Just in time for the big reveal, ‘Hana’s flowers’ are back at Nature Discovery Center

By Charlotte Aguilar

Look closely (and tread lightly) when you visit the renovated Russ Pitman Park and Nature Discovery Center, which is having its big reveal today (Saturday, May 6).

In flower beds along the north pedestrian entrance off Newcastle Drive and into the Critter Classroom area, you’ll see the most delicate of lavender blue wildflowers. They are herbertia or prairie nymph, and they were the delight of the late Hana Ginzbarg, who along with husband Arthur was instrumental in the acquisition of the parkland and 1920s home and a force in its educational and financial development. The Nature Center, in fact, bears their names.

Hana Ginzbarg

The flowers dotted the lawn each spring, and she protected them fervently when careless visitors trampled them or at the end of one spring when a city maintenance crew mowed them.

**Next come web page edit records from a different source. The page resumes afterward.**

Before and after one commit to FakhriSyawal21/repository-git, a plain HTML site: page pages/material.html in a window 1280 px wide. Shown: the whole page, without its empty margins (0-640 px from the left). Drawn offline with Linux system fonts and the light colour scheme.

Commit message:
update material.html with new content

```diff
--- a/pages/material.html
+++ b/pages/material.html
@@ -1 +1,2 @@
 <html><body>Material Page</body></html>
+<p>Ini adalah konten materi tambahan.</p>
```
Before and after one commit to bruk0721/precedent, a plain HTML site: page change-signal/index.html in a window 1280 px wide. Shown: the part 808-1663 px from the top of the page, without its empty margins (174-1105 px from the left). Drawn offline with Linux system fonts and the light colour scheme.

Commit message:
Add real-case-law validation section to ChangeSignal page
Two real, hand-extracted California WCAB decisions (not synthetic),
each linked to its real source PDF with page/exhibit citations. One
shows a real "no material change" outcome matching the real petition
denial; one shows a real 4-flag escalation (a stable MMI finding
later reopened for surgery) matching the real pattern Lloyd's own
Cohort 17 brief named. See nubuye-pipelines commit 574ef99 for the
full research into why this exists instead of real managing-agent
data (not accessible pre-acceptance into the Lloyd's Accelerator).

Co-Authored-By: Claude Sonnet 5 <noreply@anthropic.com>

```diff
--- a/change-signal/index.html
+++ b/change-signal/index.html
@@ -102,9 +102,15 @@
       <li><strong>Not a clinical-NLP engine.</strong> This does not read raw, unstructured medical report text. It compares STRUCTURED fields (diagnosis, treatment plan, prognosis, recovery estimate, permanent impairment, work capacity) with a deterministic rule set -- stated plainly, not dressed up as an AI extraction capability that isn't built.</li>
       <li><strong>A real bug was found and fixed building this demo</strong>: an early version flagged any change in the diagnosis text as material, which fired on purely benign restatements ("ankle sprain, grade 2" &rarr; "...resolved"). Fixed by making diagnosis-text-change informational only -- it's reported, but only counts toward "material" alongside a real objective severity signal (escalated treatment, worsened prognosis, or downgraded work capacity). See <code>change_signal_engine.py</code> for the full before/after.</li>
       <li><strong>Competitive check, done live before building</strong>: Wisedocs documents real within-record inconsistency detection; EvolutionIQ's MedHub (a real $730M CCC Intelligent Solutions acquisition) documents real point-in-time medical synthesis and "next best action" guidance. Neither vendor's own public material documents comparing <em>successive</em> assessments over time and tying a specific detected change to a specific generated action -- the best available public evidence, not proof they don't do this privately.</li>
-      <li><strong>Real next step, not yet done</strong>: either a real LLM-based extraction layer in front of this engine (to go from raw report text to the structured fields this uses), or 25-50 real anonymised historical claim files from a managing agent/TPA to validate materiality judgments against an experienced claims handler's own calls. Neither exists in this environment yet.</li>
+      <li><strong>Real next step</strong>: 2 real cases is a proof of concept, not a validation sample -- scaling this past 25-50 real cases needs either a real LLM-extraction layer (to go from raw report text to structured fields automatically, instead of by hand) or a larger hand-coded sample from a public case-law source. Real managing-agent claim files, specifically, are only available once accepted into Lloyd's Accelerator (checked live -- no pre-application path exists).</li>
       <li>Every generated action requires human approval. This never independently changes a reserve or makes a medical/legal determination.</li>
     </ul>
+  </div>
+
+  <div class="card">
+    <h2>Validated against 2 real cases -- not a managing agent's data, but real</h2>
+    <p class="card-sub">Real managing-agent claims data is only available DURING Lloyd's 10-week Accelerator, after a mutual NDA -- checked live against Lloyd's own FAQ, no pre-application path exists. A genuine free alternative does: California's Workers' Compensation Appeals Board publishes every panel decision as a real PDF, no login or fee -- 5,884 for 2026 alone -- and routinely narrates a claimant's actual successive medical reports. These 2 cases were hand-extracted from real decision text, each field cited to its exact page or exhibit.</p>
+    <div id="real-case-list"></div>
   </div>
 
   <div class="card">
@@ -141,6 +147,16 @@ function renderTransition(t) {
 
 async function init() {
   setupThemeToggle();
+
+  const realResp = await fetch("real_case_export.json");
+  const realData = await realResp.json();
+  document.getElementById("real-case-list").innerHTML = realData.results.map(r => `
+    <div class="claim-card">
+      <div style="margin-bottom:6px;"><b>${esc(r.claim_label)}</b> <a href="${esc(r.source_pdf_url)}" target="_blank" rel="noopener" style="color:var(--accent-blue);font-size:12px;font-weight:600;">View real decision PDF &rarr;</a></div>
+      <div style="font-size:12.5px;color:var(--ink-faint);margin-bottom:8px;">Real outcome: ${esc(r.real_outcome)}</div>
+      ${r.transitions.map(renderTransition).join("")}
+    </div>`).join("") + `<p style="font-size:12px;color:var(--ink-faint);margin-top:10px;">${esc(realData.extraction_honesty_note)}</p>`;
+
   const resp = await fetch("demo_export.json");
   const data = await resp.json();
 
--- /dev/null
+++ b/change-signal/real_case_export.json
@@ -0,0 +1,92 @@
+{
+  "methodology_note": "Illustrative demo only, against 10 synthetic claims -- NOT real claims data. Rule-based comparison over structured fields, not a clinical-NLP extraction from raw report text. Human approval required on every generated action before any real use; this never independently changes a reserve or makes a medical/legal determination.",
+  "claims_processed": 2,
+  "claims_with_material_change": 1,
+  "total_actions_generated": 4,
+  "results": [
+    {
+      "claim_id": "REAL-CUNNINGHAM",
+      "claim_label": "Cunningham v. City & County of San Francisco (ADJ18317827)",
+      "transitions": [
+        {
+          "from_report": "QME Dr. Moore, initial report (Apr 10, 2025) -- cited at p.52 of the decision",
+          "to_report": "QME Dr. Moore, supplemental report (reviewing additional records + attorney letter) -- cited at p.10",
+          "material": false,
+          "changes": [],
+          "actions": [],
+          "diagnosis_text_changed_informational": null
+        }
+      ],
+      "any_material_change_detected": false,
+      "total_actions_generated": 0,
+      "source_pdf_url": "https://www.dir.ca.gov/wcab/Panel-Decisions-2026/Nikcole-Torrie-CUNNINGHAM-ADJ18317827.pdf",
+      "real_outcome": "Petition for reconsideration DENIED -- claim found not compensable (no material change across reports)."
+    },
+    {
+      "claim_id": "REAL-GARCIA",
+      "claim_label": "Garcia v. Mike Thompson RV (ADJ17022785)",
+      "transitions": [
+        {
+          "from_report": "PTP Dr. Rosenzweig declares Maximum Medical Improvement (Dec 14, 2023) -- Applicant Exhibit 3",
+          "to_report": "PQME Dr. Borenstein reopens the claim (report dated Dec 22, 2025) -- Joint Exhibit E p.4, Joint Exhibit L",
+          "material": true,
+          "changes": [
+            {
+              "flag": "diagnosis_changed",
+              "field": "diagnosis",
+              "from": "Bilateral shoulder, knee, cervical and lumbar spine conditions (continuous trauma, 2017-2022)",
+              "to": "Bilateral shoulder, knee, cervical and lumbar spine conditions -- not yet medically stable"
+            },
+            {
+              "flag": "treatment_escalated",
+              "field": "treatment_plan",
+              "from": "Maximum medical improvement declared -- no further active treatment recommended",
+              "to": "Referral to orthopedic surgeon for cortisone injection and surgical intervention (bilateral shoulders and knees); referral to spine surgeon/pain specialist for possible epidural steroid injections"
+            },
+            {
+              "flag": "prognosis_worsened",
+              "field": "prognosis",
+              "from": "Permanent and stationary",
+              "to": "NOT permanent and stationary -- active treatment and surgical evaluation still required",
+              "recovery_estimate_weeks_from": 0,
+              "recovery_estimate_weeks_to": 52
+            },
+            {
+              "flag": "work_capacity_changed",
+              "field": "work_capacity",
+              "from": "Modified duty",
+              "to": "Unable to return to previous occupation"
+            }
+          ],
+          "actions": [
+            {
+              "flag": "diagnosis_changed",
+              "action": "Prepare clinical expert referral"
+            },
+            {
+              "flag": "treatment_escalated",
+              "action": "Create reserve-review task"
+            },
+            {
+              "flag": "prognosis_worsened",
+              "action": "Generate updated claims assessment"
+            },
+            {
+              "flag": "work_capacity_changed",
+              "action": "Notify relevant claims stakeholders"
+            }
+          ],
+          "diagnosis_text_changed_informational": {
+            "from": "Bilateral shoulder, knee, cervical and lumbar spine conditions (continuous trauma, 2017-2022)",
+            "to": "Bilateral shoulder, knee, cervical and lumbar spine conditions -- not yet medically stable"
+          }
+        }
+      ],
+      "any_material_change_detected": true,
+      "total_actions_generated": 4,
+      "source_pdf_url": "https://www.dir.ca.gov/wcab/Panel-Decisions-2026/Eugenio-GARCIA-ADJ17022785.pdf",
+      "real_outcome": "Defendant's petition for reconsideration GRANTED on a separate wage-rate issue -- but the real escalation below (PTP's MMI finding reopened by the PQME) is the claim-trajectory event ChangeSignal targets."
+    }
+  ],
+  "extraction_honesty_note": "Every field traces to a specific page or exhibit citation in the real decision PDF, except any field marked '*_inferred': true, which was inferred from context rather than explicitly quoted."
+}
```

Still the flowers endured — until the Gateway makeover of the park required reconfiguration of the great lawn and installation of an irrigation system to nurture the pecan grove that was planted to encourage continued bird migration to the park.

Great care was taken, though, to sow the herbertia seeds, and when the time was right, they were planted on the lawn and along the new flower beds.

In recent days, as volunteers and staff put the finishing touches on the grounds for today’s event, the herbertia emerged and bloomed — each flower lasting for only one day.  Staff is optimistic that the great lawn will once again be a mini-field of herbertia late spring next year.

Herbertia are a historic part of Russ Pitman Park. (Photo by Charlotte Aguilar)

Ginzbarg died in 2013 at the age of 88, but her presence will be felt in ways visible and unseen today.

Learn more about herbertia here and today’s event here.

The herbertia, or prairie nymph, wildflowers are in bloom on the edge of the great lawn in front of the Nature Discovery Center. (Photo by Carlos Aguilar)